I. Jesus' parents expect him to fulfill the Law.

II. Simeon reveals that Jesus will fulfill the prophet's dreams.

III. Jesus' parents marvel at the good news.

IV. Simeon reveals that the good news will be bad news for some.

V. Anna reveals that the bad news is good news after all.

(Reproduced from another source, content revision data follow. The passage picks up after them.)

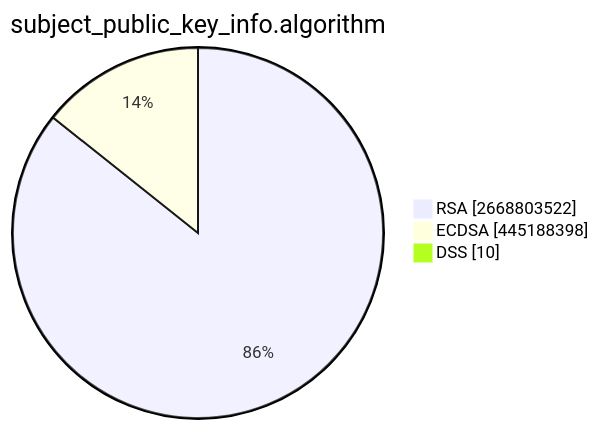
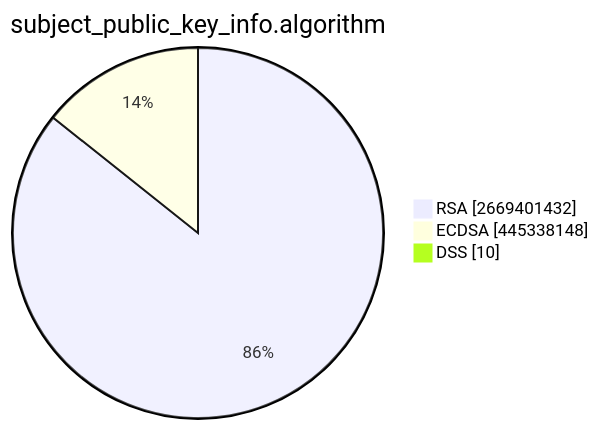
One commit to christiankrug/ctmonitor_visualization changed the second of 15 diagrams in TOTAL/README.md. Above: the diagram before and after it, drawn with Mermaid. The commit also changed other lines of this file, not shown here.

````diff
--- a/TOTAL/README.md
+++ b/TOTAL/README.md
@@ -6,7 +6,7 @@
 ```mermaid
 pie showData
 title subject_public_key_info.algorithm
-"RSA" :2668803522
-"ECDSA" :445188398
+"RSA" :2669401432
+"ECDSA" :445338148
 "DSS" :10
 ```
````
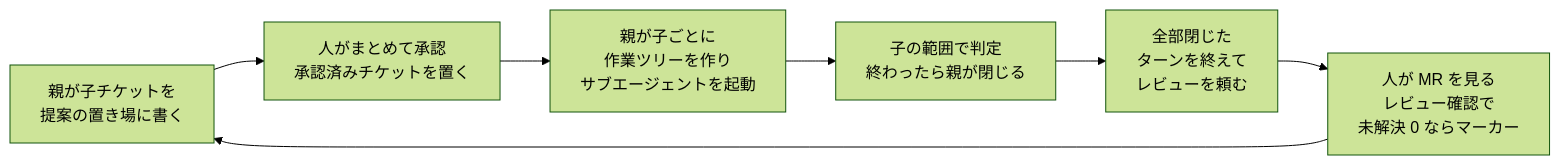
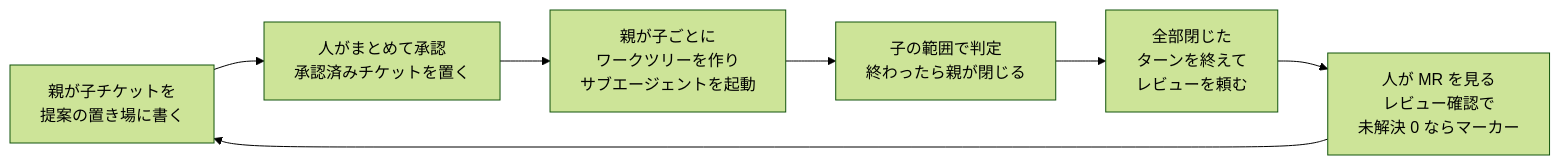
Before and after one commit to yuki-matsu783/ccnavi: the fourth of 4 diagrams in requirements.md, drawn with Mermaid (forest theme). The commit also changed other lines of this file and 96 other files, not shown here.

````diff
--- a/requirements.md
+++ b/requirements.md
@@ -659,9 +659,9 @@
 ```mermaid
 flowchart LR
   A[親が子チケットを<br/>提案の置き場に書く] --> B[人がまとめて承認<br/>承認済みチケットを置く]
-  B --> C[親が子ごとに<br/>作業ツリーを作り<br/>サブエージェントを起動]
+  B --> C[親が子ごとに<br/>ワークツリーを作り<br/>サブエージェントを起動]
   C --> D[子の範囲で判定<br/>終わったら親が閉じる]
   D --> E[全部閉じた<br/>ターンを終えて<br/>レビューを頼む]
   E --> F[人が MR を見る<br/>レビュー確認で<br/>未解決 0 ならマーカー]
   F --> A
 ```
````
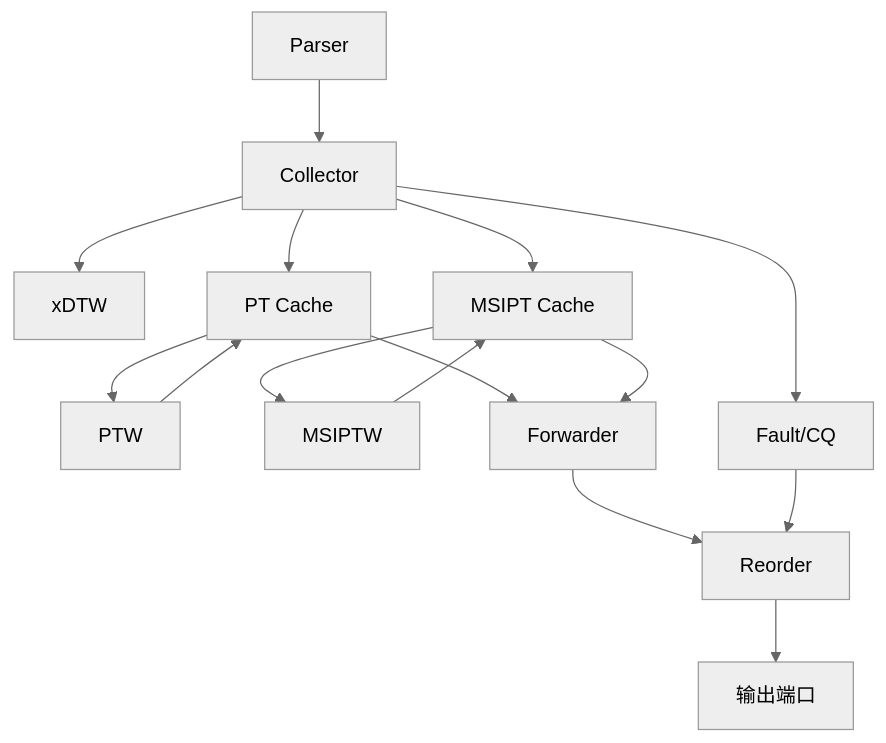
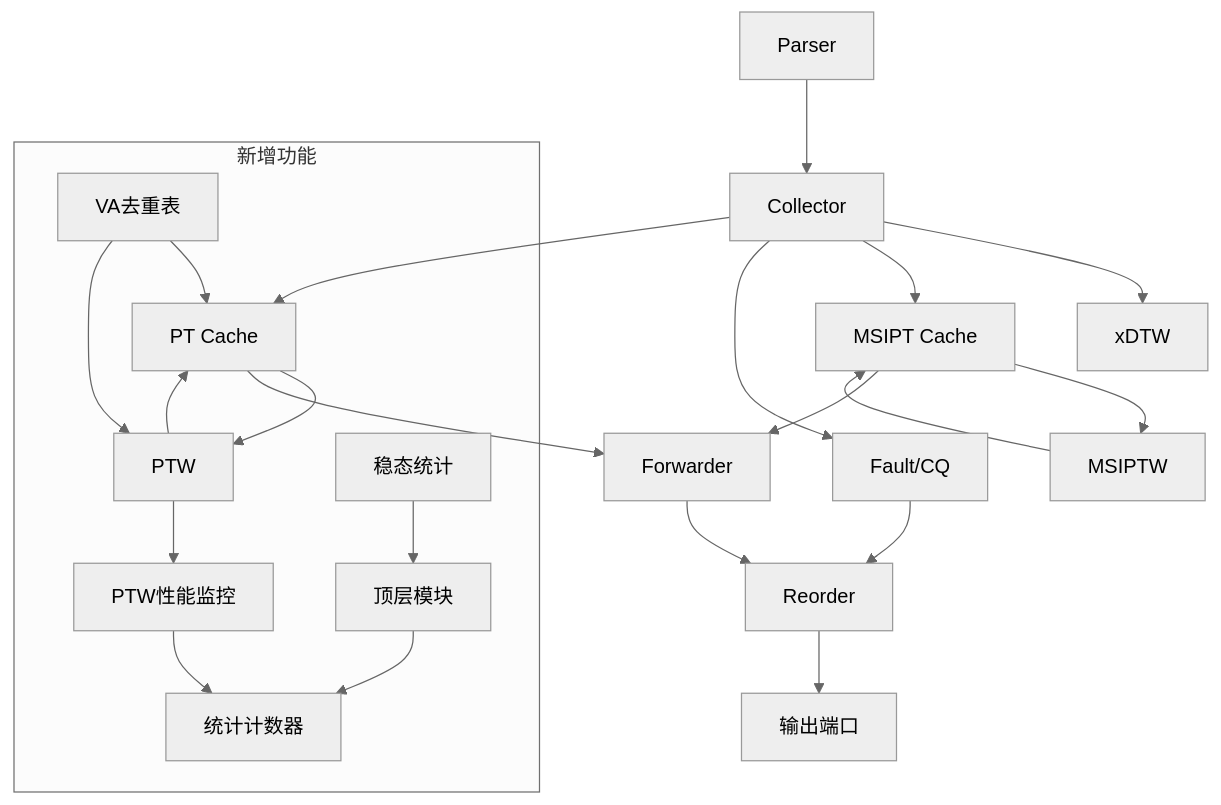
Diagram 13 of 14 in .qoder/repowiki/zh/content/性能模型实现/性能模型实现.md (jiangjiang1122/iommu_model_20260401_v1), drawn with Mermaid (neutral theme) before and after one commit. The commit also changed other lines of this file and 48 other files, not shown here.

````diff
--- a/.qoder/repowiki/zh/content/性能模型实现/性能模型实现.md
+++ b/.qoder/repowiki/zh/content/性能模型实现/性能模型实现.md
@@ -424,17 +511,25 @@
 ```mermaid
 graph TB
 P["Parser"] --> C["Collector"]
 C --> X["xDTW"]
 C --> PT["PT Cache"]
 PT --> PW["PTW"]
 PW --> PT
 C --> MSI["MSIPT Cache"]
 MSI --> MSIW["MSIPTW"]
 MSIW --> MSI
 PT --> F["Forwarder"]
 MSI --> F
 F --> R["Reorder"]
 C --> FA["Fault/CQ"]
 FA --> R
 R --> OUT["输出端口"]
+subgraph "新增功能"
+VD["VA去重表"] --> PT
+VD --> PW
+SS["稳态统计"] --> TOP["顶层模块"]
+TOP --> ST["统计计数器"]
+PW --> STATS["PTW性能监控"]
+STATS --> ST
+end
 ```
````
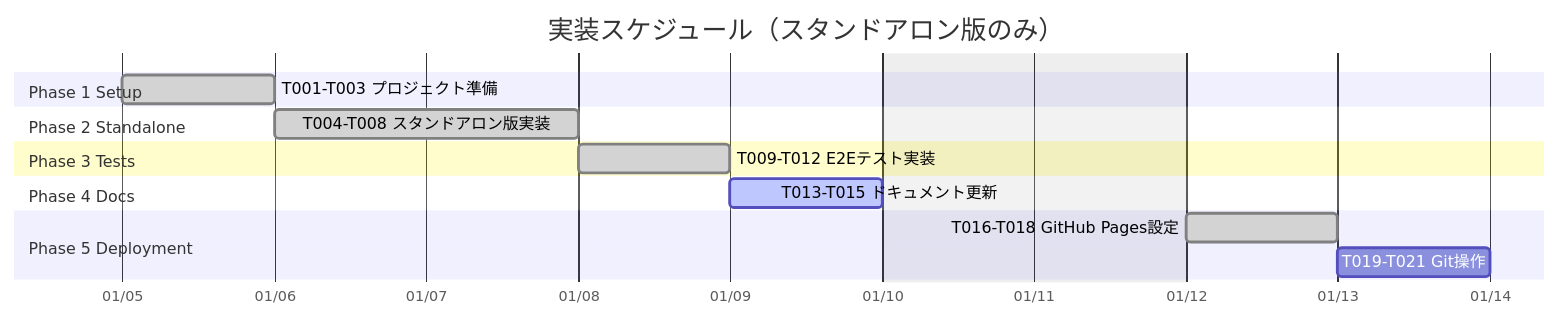
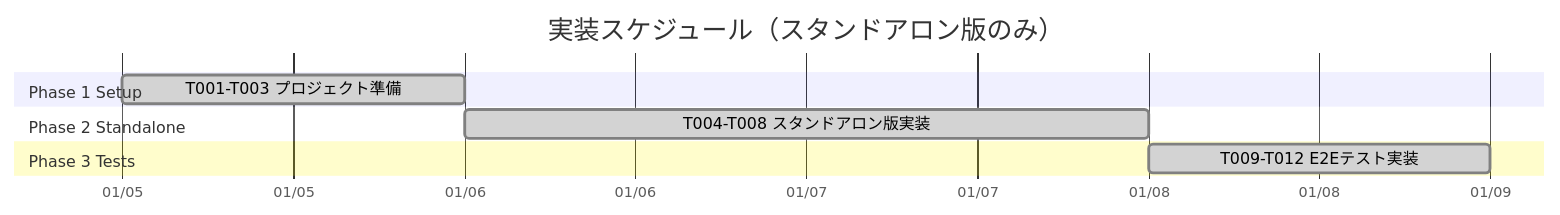
The first of 2 diagrams in specs/001-Slide-Voice-Maker/tasks.md (J1921604/Slide-Voice-Maker_standalone), drawn with Mermaid before and after one commit. The commit also changed other lines of this file and 4 other files, not shown here.

````diff
--- a/specs/001-Slide-Voice-Maker/tasks.md
+++ b/specs/001-Slide-Voice-Maker/tasks.md
@@ -19,23 +19,17 @@
 ```mermaid
 gantt
     title 実装スケジュール（スタンドアロン版のみ）
     dateFormat YYYY-MM-DD
     axisFormat %m/%d
     excludes weekends 2026-12-27 2026-12-28 2026-12-29 2026-12-30 2026-12-31 2027-01-01 2027-01-02 2027-01-03 2027-01-04
 
     section Phase 1 Setup
     T001-T003 プロジェクト準備                :done, p1, 2026-01-05, 1d
 
     section Phase 2 Standalone
     T004-T008 スタンドアロン版実装              :done, p2, after p1, 2d
 
     section Phase 3 Tests
     T009-T012 E2Eテスト実装                    :done, p3, after p2, 1d
 
-    section Phase 4 Docs
-    T013-T015 ドキュメント更新                  :active, p4, after p3, 1d
-
-    section Phase 5 Deployment
-    T016-T018 GitHub Pages設定                 :done, p5, after p4, 1d
-    T019-T021 Git操作                          :p6, after p5, 1d
 ```
````
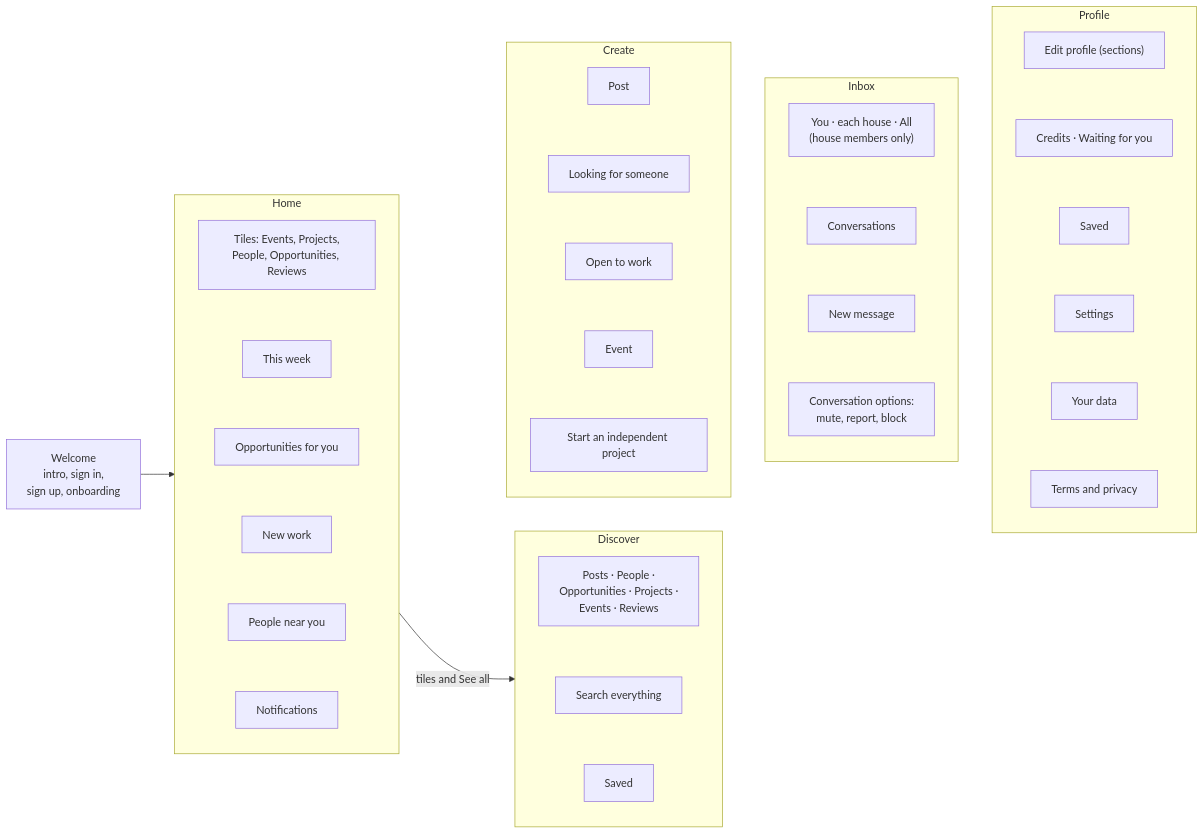
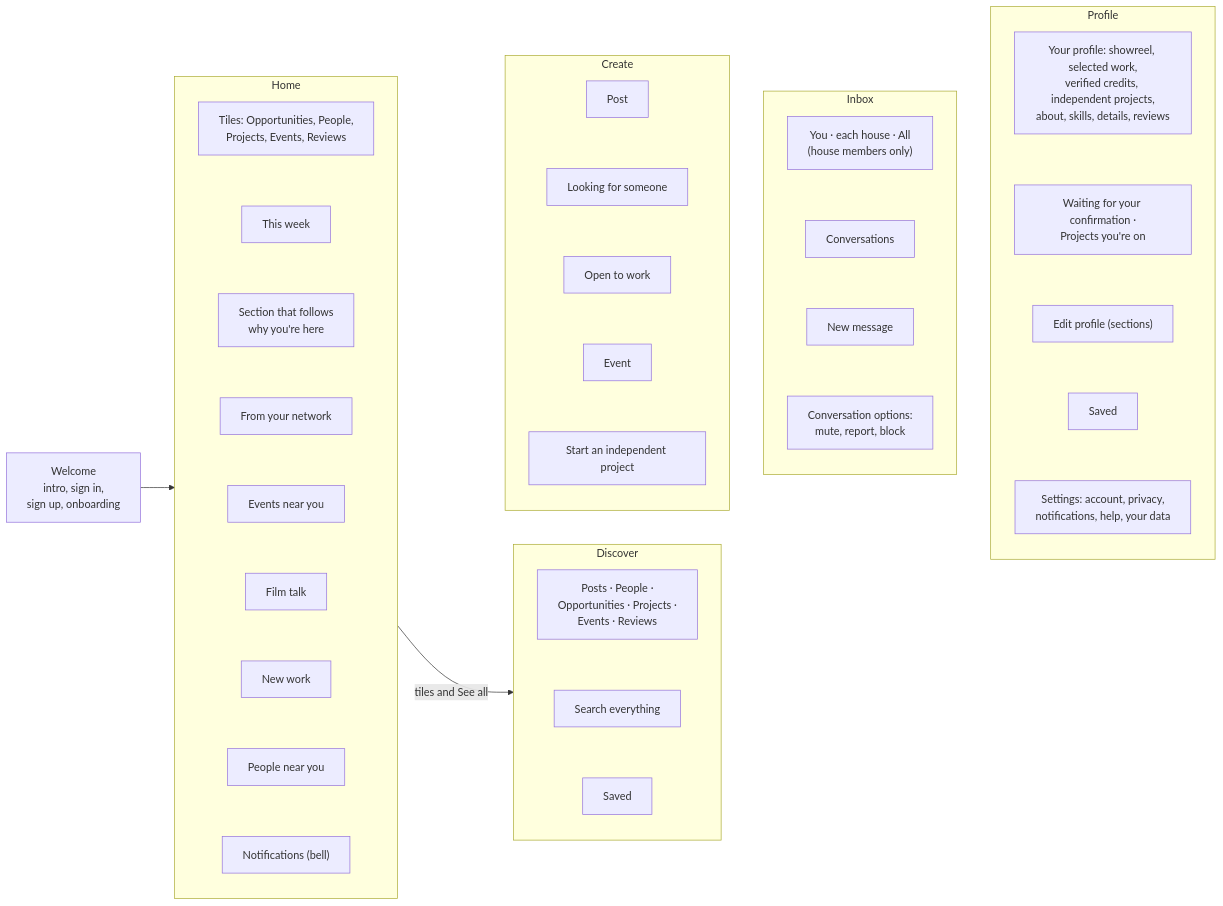
One commit to kirito-sketch/Art-Artist changed the first of 3 diagrams in docs/sunday/2-information-architecture.md. Above: the diagram before and after it, drawn with Mermaid. The commit also changed other lines of this file and 8 other files, not shown here.

````diff
--- a/docs/sunday/2-information-architecture.md
+++ b/docs/sunday/2-information-architecture.md
@@ -7,26 +7,26 @@
 ```mermaid
 flowchart LR
   Entry["Welcome<br/>intro, sign in,<br/>sign up, onboarding"] --> HOME
   subgraph HOME["Home"]
     direction TB
-    h1["Tiles: Events, Projects,<br/>People, Opportunities, Reviews"] ~~~ h2["This week"] ~~~ h3["Opportunities for you"] ~~~ h4["New work"] ~~~ h5["People near you"] ~~~ h6["Notifications"]
+    h1["Tiles: Opportunities, People,<br/>Projects, Events, Reviews"] ~~~ h2["This week"] ~~~ h3["Section that follows<br/>why you're here"] ~~~ h4["From your network"] ~~~ h5["Events near you"] ~~~ h6["Film talk"] ~~~ h7["New work"] ~~~ h8["People near you"] ~~~ h9["Notifications (bell)"]
   end
   subgraph DISC["Discover"]
     direction TB
     d1["Posts · People ·<br/>Opportunities · Projects ·<br/>Events · Reviews"] ~~~ d2["Search everything"] ~~~ d3["Saved"]
   end
   subgraph CREATE["Create"]
     direction TB
     c1["Post"] ~~~ c2["Looking for someone"] ~~~ c3["Open to work"] ~~~ c4["Event"] ~~~ c5["Start an independent project"]
   end
   subgraph INBOX["Inbox"]
     direction TB
     i0["You · each house · All<br/>(house members only)"] ~~~ i1["Conversations"] ~~~ i2["New message"] ~~~ i3["Conversation options:<br/>mute, report, block"]
   end
   subgraph PROF["Profile"]
     direction TB
-    p1["Edit profile (sections)"] ~~~ p2["Credits · Waiting for you"] ~~~ p3["Saved"] ~~~ p4["Settings"] ~~~ p5["Your data"] ~~~ p6["Terms and privacy"]
+    p0["Your profile: showreel, selected work,<br/>verified credits, independent projects,<br/>about, skills, details, reviews"] ~~~ p2["Waiting for your confirmation ·<br/>Projects you're on"] ~~~ p1["Edit profile (sections)"] ~~~ p3["Saved"] ~~~ p4["Settings: account, privacy,<br/>notifications, help, your data"]
   end
   HOME -- "tiles and See all" --> DISC
   HOME ~~~ CREATE ~~~ INBOX ~~~ PROF
 ```
````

VI. The coming of Jesus can be good news or bad news.